(HOW TO COMPLETE THIS TASK): Looking at the records below, say how many lines contain "left". Nothing else belongs in the answer.
** DATA PROVIDED follows **
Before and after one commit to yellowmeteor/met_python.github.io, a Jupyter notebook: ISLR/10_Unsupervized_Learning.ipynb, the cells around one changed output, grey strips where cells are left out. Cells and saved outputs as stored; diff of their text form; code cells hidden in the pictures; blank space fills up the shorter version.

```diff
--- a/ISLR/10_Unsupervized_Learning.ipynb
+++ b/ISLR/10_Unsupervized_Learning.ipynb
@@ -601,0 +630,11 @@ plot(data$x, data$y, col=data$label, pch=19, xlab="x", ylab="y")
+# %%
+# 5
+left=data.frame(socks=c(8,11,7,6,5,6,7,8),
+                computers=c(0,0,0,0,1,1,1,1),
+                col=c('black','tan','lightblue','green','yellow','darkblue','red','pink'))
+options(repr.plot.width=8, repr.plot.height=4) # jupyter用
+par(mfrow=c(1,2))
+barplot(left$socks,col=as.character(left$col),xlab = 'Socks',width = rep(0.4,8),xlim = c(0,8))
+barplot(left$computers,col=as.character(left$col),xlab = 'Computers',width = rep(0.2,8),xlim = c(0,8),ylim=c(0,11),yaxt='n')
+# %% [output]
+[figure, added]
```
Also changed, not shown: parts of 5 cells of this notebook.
** End of DATA PROVIDED **
(EXPECTED ANSWER): 4